March 11— R&B great Smokey Robinson and all the Miracles bring Motown to the Stock Pavilion for Greek Week.189
March 17— The Paul Butterfield Blues Band plays two blistering Union Theater sets, earning cheers from the crowd and a condescending review in the Capital Times.
Assembly Speaker Harold Froelich however apparently has a lower opinion of youth culture. On the 22nd, he calls on the legislature’s Joint Finance Committee to cut the UW’s budget as punishment for “the moral and social degeneration on the campus.” Froelich is especially incensed at the Daily Cardinal’s publication of a photo taken inside a bathroom.
The biggest entertainment news happens on a rainy Easter afternoon in the Town of Madison, as a crowd of about four thousand attends the dedication of the Dane County Memorial Coliseum. The March 26 celebration comes barely four and a half years after Dane County decided to build a sports and entertainment arena,
The building is 312 feet around and 98 feet high at its center, with 7,670 permanent seats and up to
3,330 temporary ones. It was designed by the firm Law, Law, Potter and Nystrom, whose founding partner, James R. Law, was mayor when the city first considered Frank Lloyd Wright’s auditorium and convention center overlooking Lake Monona in the park now named for Mayor Law. The Anthony Grignano Company was the general contractor. Some finishing touches remain, but coliseum manager Roy Gumptow vows everything will be ready for the inaugural event next weekend— the Zor Shrine Circus.
In schoolhouse news
On the 16th— Superintendent Gilberts upholds the decision by La Follette High principal August Vander Muelen to prevent graduate student Mark Greenside, UW 1966, from serving as an unpaid student- teacher because he won’t shave his goatee. Gilberts says the trim facial hair “would not have a desirable effect on students.” Greenside, who must perform student- teaching to obtain his license, accepts an offer from the Verona schools
March 28— The west side vandals strike again, as teen vandals with slingshots and rocks break twenty- one windows and several reinforced doors at Van Hise School, causing about $2,000 in damages, It’s the seventh such instance at Van Hise, Odana, and Orchard Ridge Schools since September, accounting for nearly $10,000 in damages. Police nab five youngsters, who explain they did it “for lack of anything better to do.”236

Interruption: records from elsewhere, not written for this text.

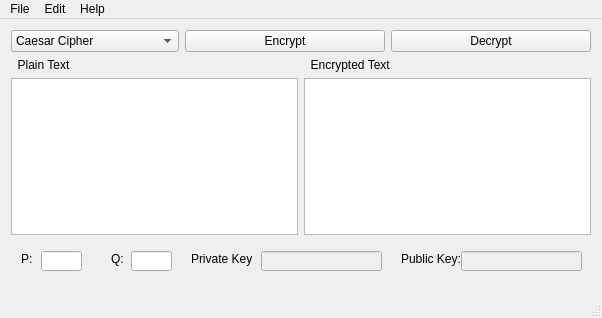
Above: Integrity Countermeasure/mainwindow.ui from RoysGit227/Software2Project before the change. Below: the same form after it.
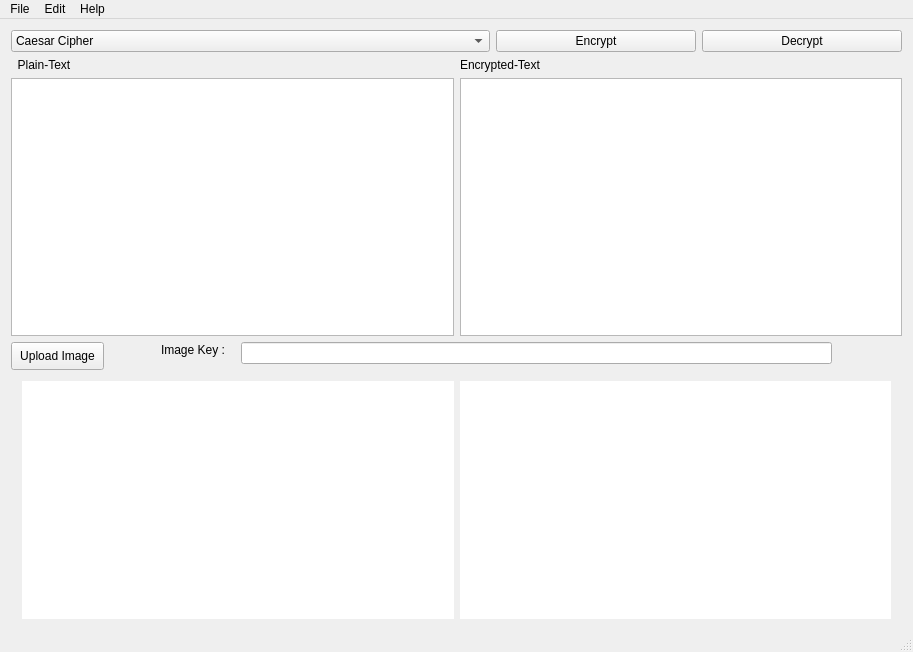
That is the form after the change. The open tabs and pages were chosen to show the change.

```diff
--- a/Integrity Countermeasure/mainwindow.ui
+++ b/Integrity Countermeasure/mainwindow.ui
@@ -6,8 +6,8 @@
    <rect>
     <x>0</x>
     <y>0</y>
-    <width>602</width>
-    <height>318</height>
+    <width>913</width>
+    <height>652</height>
    </rect>
   </property>
   <property name="windowTitle">
@@ -95,7 +95,7 @@
         <item>
          <widget class="QLabel" name="label">
           <property name="text">
-           <string>  Plain Text</string>
+           <string>  Plain-Text</string>
           </property>
          </widget>
         </item>
@@ -109,7 +109,7 @@
         <item>
          <widget class="QLabel" name="label_2">
           <property name="text">
-           <string>  Encrypted Text</string>
+           <string>Encrypted-Text</string>
           </property>
          </widget>
         </item>
@@ -122,6 +122,15 @@
     </item>
     <item>
      <widget class="QStackedWidget" name="stackedWidget">
+      <property name="sizePolicy">
+       <sizepolicy hsizetype="Preferred" vsizetype="Preferred">
+        <horstretch>0</horstretch>
+        <verstretch>0</verstretch>
+       </sizepolicy>
+      </property>
+      <property name="layoutDirection">
+       <enum>Qt::LeftToRight</enum>
+      </property>
       <property name="frameShadow">
        <enum>QFrame::Plain</enum>
       </property>
@@ -160,17 +169,17 @@
          </rect>
         </property>
        </widget>
-       <widget class="QLabel" name="label_5">
+       <widget class="QLabel" name="label_7">
         <property name="geometry">
          <rect>
           <x>10</x>
           <y>10</y>
           <width>71</width>
-          <height>20</height>
+          <height>21</height>
          </rect>
         </property>
         <property name="text">
-         <string>Secret : </string>
+         <string>Secret Key :</string>
         </property>
        </widget>
       </widget>
@@ -199,141 +208,102 @@
         </property>
        </widget>
       </widget>
-      <widget class="QWidget" name="page_3">
-       <widget class="QLineEdit" name="RSA_lineEdit_p">
+      <widget class="QWidget" name="image">
+       <widget class="QPushButton" name="imageButton">
         <property name="geometry">
          <rect>
-          <x>30</x>
-          <y>10</y>
-          <width>41</width>
-          <height>20</height>
+          <x>0</x>
+          <y>0</y>
+          <width>93</width>
+          <height>28</height>
          </rect>
         </property>
-       </widget>
-       <widget class="QLabel" name="label_7">
-        <property name="geometry">
-         <rect>
-          <x>10</x>
-          <y>10</y>
-          <width>21</width>
-          <height>16</height>
-         </rect>
-        </property>
         <property name="text">
-         <string>P: </string>
+         <string>Upload Image</string>
         </property>
        </widget>
-       <widget class="QLineEdit" name="RSA_lineEdit_q">
+       <widget class="QWidget" name="layoutWidget">
         <property name="geometry">
          <rect>
-          <x>120</x>
-          <y>10</y>
-          <width>41</width>
-          <height>20</height>
+          <x>0</x>
+          <y>28</y>
+          <width>891</width>
+          <height>271</height>
          </rect>
         </property>
+        <layout class="QHBoxLayout" name="horizontalLayout_3">
+         <item>
+          <layout class="QVBoxLayout" name="verticalLayout_4">
+           <item>
+            <widget class="QLabel" name="plainImage">
+             <property name="sizePolicy">
+              <sizepolicy hsizetype="Expanding" vsizetype="Expanding">
+               <horstretch>0</horstretch>
+               <verstretch>0</verstretch>
+              </sizepolicy>
+             </property>
+             <property name="styleSheet">
+              <string notr="true">background-color: rgb(255, 255, 255);
+border-top-color: rgb(2, 2, 2);
+border-color: rgb(2, 2, 2);</string>
+             </property>
+             <property name="text">
+              <string/>
+             </property>
+             <property name="alignment">
+              <set>Qt::AlignCenter</set>
+             </property>
+            </widget>
+           </item>
+          </layout>
+         </item>
+         <item>
+          <layout class="QVBoxLayout" name="verticalLayout_5">
+           <item>
+            <widget class="QLabel" name="encryptImage">
+             <property name="sizePolicy">
+              <sizepolicy hsizetype="Expanding" vsizetype="Expanding">
+               <horstretch>0</horstretch>
+               <verstretch>0</verstretch>
+              </sizepolicy>
+             </property>
+             <property name="styleSheet">
+              <string notr="true">background-color: rgb(255, 255, 255);
+border-color: rgb(0, 0, 0);</string>
+             </property>
+             <property name="text">
+              <string/>
+             </property>
+             <property name="alignment">
+              <set>Qt::AlignCenter</set>
+             </property>
+            </widget>
+           </item>
+          </layout>
+         </item>
+        </layout>
        </widget>
-       <widget class="QLabel" name="label_8">
+       <widget class="QLineEdit" name="lineEditImage">
         <property name="geometry">
          <rect>
-          <x>100</x>
-          <y>10</y>
-          <width>21</width>
-          <height>16</height>
+          <x>230</x>
+          <y>0</y>
+          <width>591</width>
+          <height>22</height>
          </rect>
         </property>
-        <property name="text">
-         <string>Q: </string>
-        </property>
        </widget>
-       <widget class="QLineEdit" name="RSA_lineEdit_prkey">
-        <property name="enabled">
-         <bool>false</bool>
-        </property>
+       <widget class="QLabel" name="label_5">
         <property name="geometry">
          <rect>
-          <x>250</x>
-          <y>10</y>
-          <width>121</width>
-          <height>20</height>
-         </rect>
-        </property>
-       </widget>
-       <widget class="QLabel" name="label_9">
-        <property name="geometry">
-         <rect>
-          <x>180</x>
-          <y>10</y>
-          <width>61</width>
+          <x>150</x>
+          <y>0</y>
+          <width>71</width>
           <height>16</height>
          </rect>
         </property>
         <property name="text">
-         <string>Private Key: </string>
-        </property>
-       </widget>
-       <widget class="QLabel" name="label_12">
-        <property name="geometry">
-         <rect>
-          <x>390</x>
-          <y>10</y>
-          <width>61</width>
-          <height>16</height>
-         </rect>
-        </property>
-        <property name="text">
-         <string>Public Key: </string>
-        </property>
-       </widget>
-       <widget class="QLineEdit" name="RSA_lineEdit_pukey">
-        <property name="enabled">
-         <bool>false</bool>
-        </property>
-        <property name="geometry">
-         <rect>
-          <x>450</x>
-          <y>10</y>
-          <width>121</width>
-          <height>20</height>
-         </rect>
-        </property>
-       </widget>
-      </widget>
-      <widget class="QWidget" name="page_4">
-       <widget class="QLabel" name="label_10">
-        <property name="geometry">
-         <rect>
-          <x>500</x>
-          <y>10</y>
-          <width>76</width>
-          <height>20</height>
-         </rect>
-        </property>
-        <property name="text">
-         <string>Numeric Value</string>
-        </property>
-       </widget>
-       <widget class="QLabel" name="label_11">
-        <property name="geometry">
-         <rect>
-          <x>10</x>
-          <y>10</y>
-          <width>28</width>
-          <height>20</height>
-         </rect>
-        </property>
-        <property name="text">
-         <string>Key : </string>
-        </property>
-       </widget>
-       <widget class="QLineEdit" name="lineEdit_rc4_key">
-        <property name="geometry">
-         <rect>
-          <x>44</x>
-          <y>10</y>
-          <width>450</width>
-          <height>20</height>
-         </rect>
+         <string>Image Key :</string>
         </property>
        </widget>
       </widget>
@@ -346,7 +316,7 @@
     <rect>
      <x>0</x>
      <y>0</y>
-     <width>602</width>
+     <width>913</width>
      <height>26</height>
     </rect>
    </property>
```
Left out of the diff: 36 changed lines with no effect on the pictures.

City side, on March 23— The council lifts parking meter restrictions on Monday and Friday nights, making street parking free after 6 p.m.277

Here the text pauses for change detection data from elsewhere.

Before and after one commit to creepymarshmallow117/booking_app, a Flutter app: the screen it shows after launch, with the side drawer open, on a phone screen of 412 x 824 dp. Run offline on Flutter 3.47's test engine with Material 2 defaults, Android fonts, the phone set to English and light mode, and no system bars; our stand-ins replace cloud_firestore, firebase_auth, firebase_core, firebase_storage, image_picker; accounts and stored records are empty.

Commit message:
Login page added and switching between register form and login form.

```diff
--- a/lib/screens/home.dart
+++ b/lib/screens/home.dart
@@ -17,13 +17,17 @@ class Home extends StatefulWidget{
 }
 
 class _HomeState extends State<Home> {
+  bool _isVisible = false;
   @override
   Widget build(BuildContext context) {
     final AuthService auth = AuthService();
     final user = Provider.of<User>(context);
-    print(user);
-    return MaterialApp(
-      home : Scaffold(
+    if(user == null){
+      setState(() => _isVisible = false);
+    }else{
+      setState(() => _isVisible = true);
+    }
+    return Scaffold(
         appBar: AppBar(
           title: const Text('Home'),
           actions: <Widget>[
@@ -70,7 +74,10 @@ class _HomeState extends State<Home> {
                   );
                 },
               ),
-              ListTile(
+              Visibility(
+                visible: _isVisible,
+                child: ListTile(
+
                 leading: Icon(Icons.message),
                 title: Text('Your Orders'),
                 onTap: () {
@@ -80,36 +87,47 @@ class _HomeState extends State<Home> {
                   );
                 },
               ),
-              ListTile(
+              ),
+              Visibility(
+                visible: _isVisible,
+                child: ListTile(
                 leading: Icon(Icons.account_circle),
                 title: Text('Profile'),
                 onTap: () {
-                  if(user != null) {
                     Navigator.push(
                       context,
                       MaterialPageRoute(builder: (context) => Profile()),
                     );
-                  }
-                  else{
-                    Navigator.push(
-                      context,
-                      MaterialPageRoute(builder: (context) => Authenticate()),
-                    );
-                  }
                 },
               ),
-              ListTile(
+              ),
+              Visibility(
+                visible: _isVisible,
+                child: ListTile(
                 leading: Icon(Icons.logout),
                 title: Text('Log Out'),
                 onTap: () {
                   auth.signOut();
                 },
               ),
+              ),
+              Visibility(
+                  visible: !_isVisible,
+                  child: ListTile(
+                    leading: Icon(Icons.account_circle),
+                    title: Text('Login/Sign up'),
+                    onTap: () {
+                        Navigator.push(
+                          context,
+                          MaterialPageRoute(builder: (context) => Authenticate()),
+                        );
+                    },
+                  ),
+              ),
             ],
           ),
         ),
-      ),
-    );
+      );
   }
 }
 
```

March 24— As is the long-standing practice, most Madison stores, all banks, and all government offices except the post office are closed from noon to 3 p.m. for Good Friday. But something new this year during services -antiwar demonstrations inside the First Methodist, Covenant Presbyterian, and Bashford Methodist churches.

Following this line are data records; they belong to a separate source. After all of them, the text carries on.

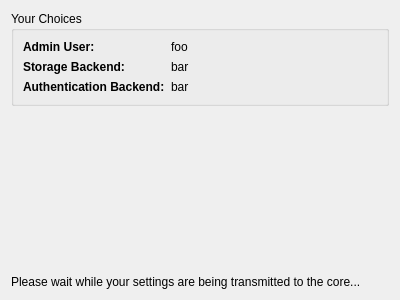
Qt form src/qtui/ui/coreconfigwizardsyncpage.ui (quassel/quassel) before a commit.
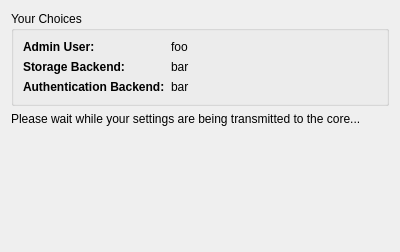
The same form after that commit.

Commit message:
Fix layout issues in CoreConfigWizard; cleanup
Qt has trouble layouting widgets dynamically added to wizard pages,
so switch to using QStackedWidget for storage and authenticator
settings. Add size policies as needed and explicitly set the size of
all pages to fit the largest one to ensure that the wizard is large
enough.

While we're at it, clean up related code a bit.

Closes GH-170.

What changed in the file:
```diff
--- a/src/qtui/ui/coreconfigwizardsyncpage.ui
+++ b/src/qtui/ui/coreconfigwizardsyncpage.ui
@@ -7,7 +7,7 @@
     <x>0</x>
     <y>0</y>
     <width>400</width>
-    <height>300</height>
+    <height>252</height>
    </rect>
   </property>
   <property name="windowTitle">
@@ -104,19 +104,6 @@
      </layout>
     </widget>
    </item>
-   <item>
-    <spacer>
-     <property name="orientation">
-      <enum>Qt::Vertical</enum>
-     </property>
-     <property name="sizeHint" stdset="0">
-      <size>
-       <width>20</width>
-       <height>40</height>
-      </size>
-     </property>
-    </spacer>
-   </item>
    <item>
     <widget class="QLabel" name="status">
      <property name="text">
@@ -130,6 +117,19 @@
      </property>
     </widget>
    </item>
+   <item>
+    <spacer>
+     <property name="orientation">
+      <enum>Qt::Vertical</enum>
+     </property>
+     <property name="sizeHint" stdset="0">
+      <size>
+       <width>0</width>
+       <height>0</height>
+      </size>
+     </property>
+    </spacer>
+   </item>
   </layout>
  </widget>
  <resources/>
```
The commit also changes 5 other files.
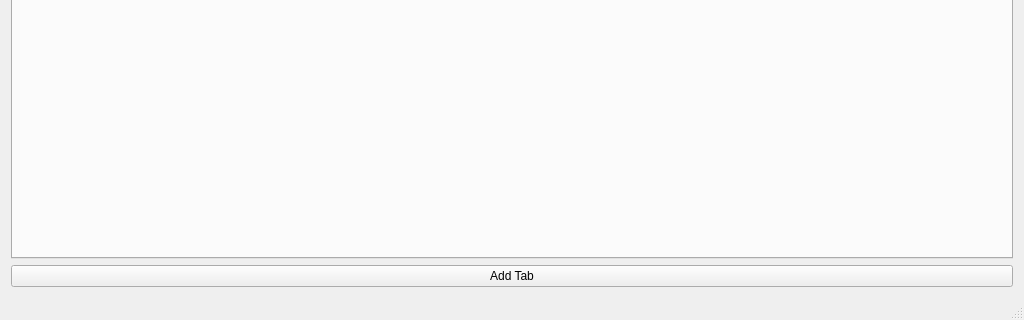
Before: the Qt Designer form gui/mainwindow.ui in gabrielle95/ICP-Assignment-2019, drawn with Qt 5; both pictures show x 0 to 1024 and y 448 to 768 of the 1024 by 768 pixel window.
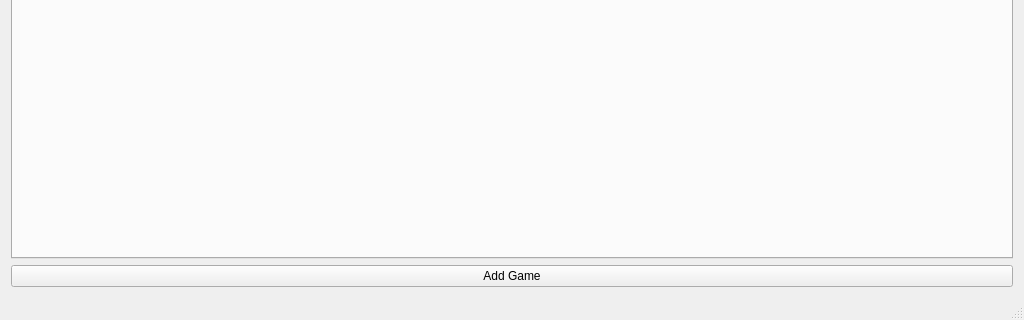
After: the same form once the commit is applied.

```diff
--- a/gui/mainwindow.ui
+++ b/gui/mainwindow.ui
@@ -56,7 +56,7 @@
     <item>
      <widget class="QPushButton" name="addtab_btn">
       <property name="text">
-       <string>Add Tab</string>
+       <string>Add Game</string>
       </property>
      </widget>
     </item>
```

And that’s this week’s MITS. For your award-winning, listener-supported WORT news team, I’m Stu Levitan
Photo, March 2: The day after campus beauty queen Donna Schueler walked into an eastbound bus (the lane at left) and lost her left leg students warily eye westbound traffic while crossing University Avenue. Tom Barlet photo courtesy Capital Newspapers Archives